Between 2018 and 2019 there were 833,706 master’s degrees conferred in the United States, according to NCES data.* Of those, nearly 200,000 were in business. While there are many Master of Business degrees that one can pursue, the MBA continues to remain the most popular despite the continuous shift in admissions.
Historically, when the economy is down, graduate applications go up. People may be out of work or furloughed, so they think that going back to school will ensure they’re more competitive when job hunting after the economy rights itself, as it cyclically does.
The MBA application market is no different, experiencing fluctuations that often correspond with the state of the economy. As of 2019, MBA applications to the top 10 business schools were down by about 3,400, a trend that had been plaguing business schools for the past few years.
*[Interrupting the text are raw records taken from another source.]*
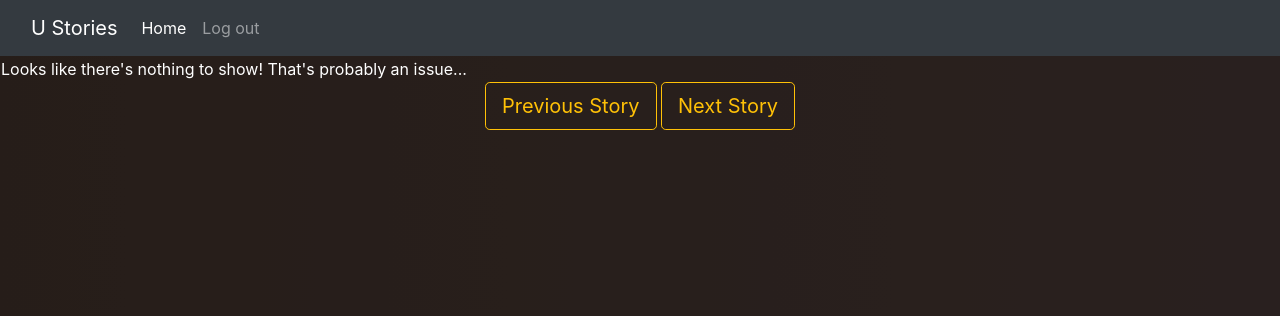
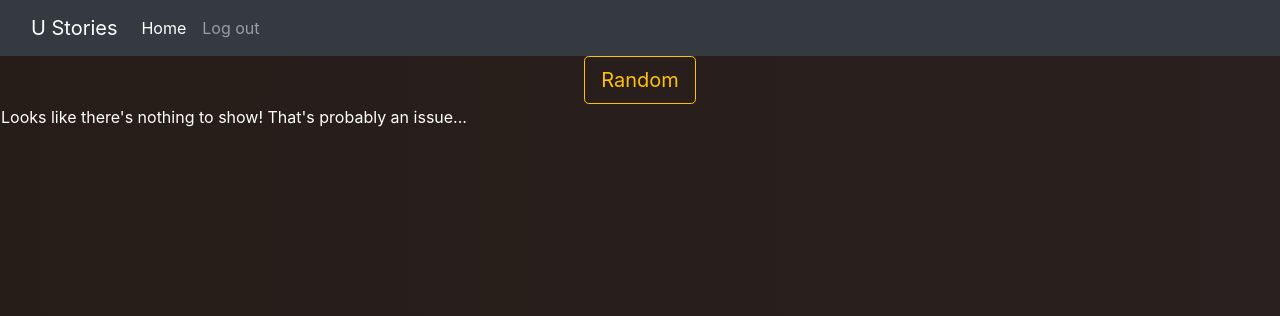
Before and after one commit to xynicole/U-Stories-Web-Dev, a Flask app: page /p/receive-story.html in a window 1280 px wide. Shown: the top 316 px of the page. Run offline with Flask 2, Linux system fonts and the light colour scheme; data that the repository does not hold is empty; some libraries are stand-ins or nearby versions.

Commit message:
switch to random button

```diff
--- a/templates/receive-story.html
+++ b/templates/receive-story.html
@@ -10,6 +10,14 @@
 
 {% block content %}
     <script type="text/javascript" src="{{ url_for('static',filename='js/choose_story.js') }}"></script>
+
+    <div class="container">
+        <div class="row">
+        <div class="col text-center">
+        <a class="btn btn-outline-warning btn-lg  bg-transparent" href="/p/write-story.html" role="button">Random</a>
+    </div>
+    </div>
+    </div>
 
     <div id="all-container">
         {% for story in story_list %}
@@ -39,13 +47,4 @@
 
     </div>
 
-      <div class="container">
-          <div class="row">
-          <div class="col text-center">
-          <a class="btn btn-outline-warning btn-lg  bg-transparent" href="/p/write-story.html" role="button">Previous Story</a>
-          <a class="btn btn-outline-warning btn-lg  bg-transparent" href="/p/receive-story.html" role="button">Next Story</a>
-      </div>
-      </div>
-      </div>
-
 {% endblock %}
```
However, the 2020–21 admissions cycle is shaping up to be the bump the business schools were hoping for.
While there are a variety of reasons for this uptick, the role of the pandemic is front and center as people may be heading back to business school over economic uncertainty and an unpredictable job market. Another reason for the increase is the number of previously accepted students who had to defer enrollment because of travel restrictions both here and abroad. Student visa restrictions and immigration bias also seem to have eased, increasing the number of international applications to domestic business schools.
COVID-19 concerns seem to be waning as on-campus learning has opened back up, but many students are increasingly looking to participate in online or hybrid learning programs. Continued concerns around COVID-19 as well as a decrease in potential students’ ability to leave employment for full-time programs have, in part, fueled this trend.
Business schools that adopted more flexible application submissions and deadlines are honoring those as students continue to deal with the effects of the pandemic, but that won’t last forever as application numbers increase and competition becomes stiffer.
All of this is creating one of the largest and most competitive MBA application pools in years.
Get your ducks in a row and submit an application worthy of acceptance. Beware of rankings alone and search for schools that have the qualities that work for you and your situation. Creating a timeline can help you organize tasks. This includes when to take your standardized tests (an important factor of admission even if you’re applying to a test-optional school), get transcripts, ask for letters of recommendation and write your personal statement.
The pandemic changed the business landscape dramatically and perhaps permanently. As MBA programs adapt their curricula to navigate this new environment, it may behoove you to pursue this educational and professional goal so that you gain the knowledge and skills to remain viable in your field of study.
* National Center for Education Statistics, Digest of Education Statistics: https://nces.ed.gov/programs/digest/d20/tables/dt20_323.10.asp